▶ [What needs to be done]: In the listing below, find every line with the string "README" and pull it out.

•••••

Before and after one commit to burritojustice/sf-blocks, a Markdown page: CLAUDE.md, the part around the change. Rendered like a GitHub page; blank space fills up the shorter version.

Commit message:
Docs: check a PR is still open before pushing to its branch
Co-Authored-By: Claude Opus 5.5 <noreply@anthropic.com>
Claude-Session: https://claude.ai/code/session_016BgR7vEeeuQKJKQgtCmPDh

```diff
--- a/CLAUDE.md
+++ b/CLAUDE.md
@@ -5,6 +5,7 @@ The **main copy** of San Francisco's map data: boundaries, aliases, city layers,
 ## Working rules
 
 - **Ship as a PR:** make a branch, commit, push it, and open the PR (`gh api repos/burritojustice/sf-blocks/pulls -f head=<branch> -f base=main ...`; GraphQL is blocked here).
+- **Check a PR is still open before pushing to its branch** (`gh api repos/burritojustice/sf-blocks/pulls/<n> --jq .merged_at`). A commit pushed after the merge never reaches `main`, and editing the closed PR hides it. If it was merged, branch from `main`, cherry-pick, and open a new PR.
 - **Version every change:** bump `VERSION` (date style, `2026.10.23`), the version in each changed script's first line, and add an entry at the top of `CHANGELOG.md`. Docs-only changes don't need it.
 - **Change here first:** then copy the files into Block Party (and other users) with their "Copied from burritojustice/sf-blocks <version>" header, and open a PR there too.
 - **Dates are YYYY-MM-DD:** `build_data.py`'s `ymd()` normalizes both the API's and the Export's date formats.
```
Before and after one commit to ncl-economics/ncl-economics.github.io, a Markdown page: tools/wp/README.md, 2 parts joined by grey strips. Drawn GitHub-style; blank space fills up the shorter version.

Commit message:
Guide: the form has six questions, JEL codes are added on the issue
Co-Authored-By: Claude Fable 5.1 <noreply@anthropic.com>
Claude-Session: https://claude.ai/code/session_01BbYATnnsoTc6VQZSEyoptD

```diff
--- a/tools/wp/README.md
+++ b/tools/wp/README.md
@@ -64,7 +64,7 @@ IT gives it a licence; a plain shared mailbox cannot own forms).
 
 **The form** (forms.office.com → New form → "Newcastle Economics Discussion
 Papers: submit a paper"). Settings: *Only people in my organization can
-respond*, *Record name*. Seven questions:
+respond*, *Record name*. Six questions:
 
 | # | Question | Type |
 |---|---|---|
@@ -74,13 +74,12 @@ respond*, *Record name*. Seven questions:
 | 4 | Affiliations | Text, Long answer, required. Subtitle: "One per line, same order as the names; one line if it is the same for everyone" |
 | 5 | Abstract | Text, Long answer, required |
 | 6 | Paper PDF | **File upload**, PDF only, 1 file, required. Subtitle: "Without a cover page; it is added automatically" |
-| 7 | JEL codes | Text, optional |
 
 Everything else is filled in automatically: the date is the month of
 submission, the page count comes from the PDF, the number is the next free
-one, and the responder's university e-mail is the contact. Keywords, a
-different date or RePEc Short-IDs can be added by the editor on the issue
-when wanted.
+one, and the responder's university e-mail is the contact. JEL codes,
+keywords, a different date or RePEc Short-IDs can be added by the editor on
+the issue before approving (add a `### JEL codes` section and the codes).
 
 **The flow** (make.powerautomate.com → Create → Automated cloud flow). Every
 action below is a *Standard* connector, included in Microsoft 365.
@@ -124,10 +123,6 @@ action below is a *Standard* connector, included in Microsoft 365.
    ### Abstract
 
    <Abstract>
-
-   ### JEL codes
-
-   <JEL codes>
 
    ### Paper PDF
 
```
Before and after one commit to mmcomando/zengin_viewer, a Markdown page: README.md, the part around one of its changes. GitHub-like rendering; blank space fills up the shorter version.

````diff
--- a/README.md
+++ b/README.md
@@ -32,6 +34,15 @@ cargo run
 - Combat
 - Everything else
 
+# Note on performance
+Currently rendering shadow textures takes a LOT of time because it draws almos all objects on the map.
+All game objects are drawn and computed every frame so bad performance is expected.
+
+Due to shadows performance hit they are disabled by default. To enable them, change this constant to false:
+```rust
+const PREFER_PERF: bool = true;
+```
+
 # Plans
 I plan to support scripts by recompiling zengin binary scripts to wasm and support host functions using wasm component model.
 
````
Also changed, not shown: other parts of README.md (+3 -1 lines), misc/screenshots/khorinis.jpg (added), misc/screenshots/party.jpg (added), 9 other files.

•••••

▶ [Reply to the task]:
Before and after one commit to ncl-economics/ncl-economics.github.io, a Markdown page: tools/wp/README.md, 2 parts joined by grey strips. Drawn GitHub-style; blank space fills up the shorter version.
--- a/tools/wp/README.md
+++ b/tools/wp/README.md
Before and after one commit to mmcomando/zengin_viewer, a Markdown page: README.md, the part around one of its changes. GitHub-like rendering; blank space fills up the shorter version.
--- a/README.md
+++ b/README.md
Also changed, not shown: other parts of README.md (+3 -1 lines), misc/screenshots/khorinis.jpg (added), misc/screenshots/party.jpg (added), 9 other files.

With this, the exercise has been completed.